Provided data

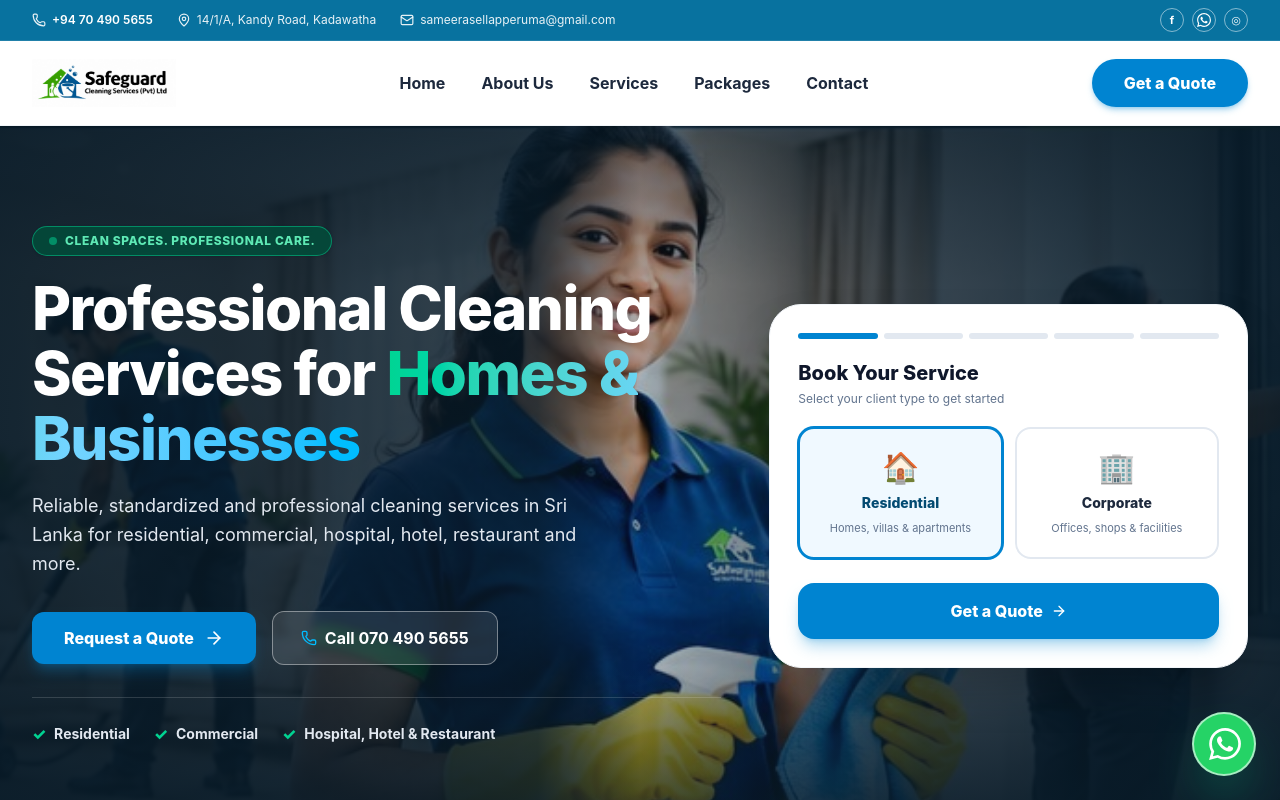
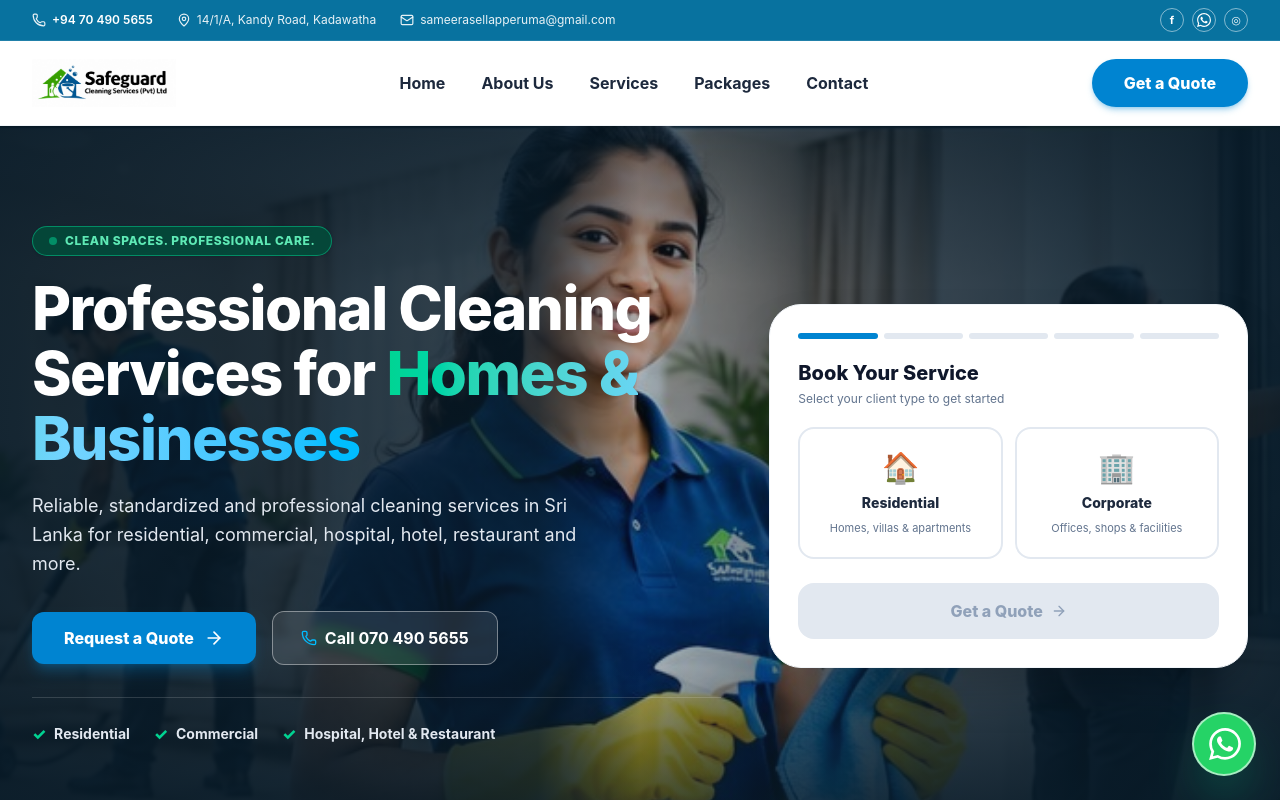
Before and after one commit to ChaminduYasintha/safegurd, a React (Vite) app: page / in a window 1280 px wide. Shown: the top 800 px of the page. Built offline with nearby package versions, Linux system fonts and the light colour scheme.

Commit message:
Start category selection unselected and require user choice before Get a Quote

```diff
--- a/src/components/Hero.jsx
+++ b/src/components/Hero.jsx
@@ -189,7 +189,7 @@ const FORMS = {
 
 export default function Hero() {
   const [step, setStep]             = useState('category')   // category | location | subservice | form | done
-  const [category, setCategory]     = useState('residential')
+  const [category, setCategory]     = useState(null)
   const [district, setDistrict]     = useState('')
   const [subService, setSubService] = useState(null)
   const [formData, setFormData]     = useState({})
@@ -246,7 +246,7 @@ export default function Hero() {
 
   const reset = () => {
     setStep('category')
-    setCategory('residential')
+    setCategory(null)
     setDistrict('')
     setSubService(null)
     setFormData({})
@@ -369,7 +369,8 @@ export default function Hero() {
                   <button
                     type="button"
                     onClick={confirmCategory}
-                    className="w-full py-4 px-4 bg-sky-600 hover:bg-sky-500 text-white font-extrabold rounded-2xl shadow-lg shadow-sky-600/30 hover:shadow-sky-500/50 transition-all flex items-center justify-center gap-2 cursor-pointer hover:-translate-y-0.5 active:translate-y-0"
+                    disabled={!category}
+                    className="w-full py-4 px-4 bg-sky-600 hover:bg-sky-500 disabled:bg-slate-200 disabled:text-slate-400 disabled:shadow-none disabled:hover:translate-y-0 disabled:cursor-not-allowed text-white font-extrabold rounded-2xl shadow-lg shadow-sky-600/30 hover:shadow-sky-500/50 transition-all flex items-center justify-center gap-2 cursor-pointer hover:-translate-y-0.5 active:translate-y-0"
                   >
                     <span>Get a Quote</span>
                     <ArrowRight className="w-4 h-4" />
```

What is required
Sift through the entries and copy every line with "useState".

Response to this task
   const [step, setStep]             = useState('category')   // category | location | subservice | form | done
-  const [category, setCategory]     = useState('residential')
+  const [category, setCategory]     = useState(null)
   const [district, setDistrict]     = useState('')
   const [subService, setSubService] = useState(null)
   const [formData, setFormData]     = useState({})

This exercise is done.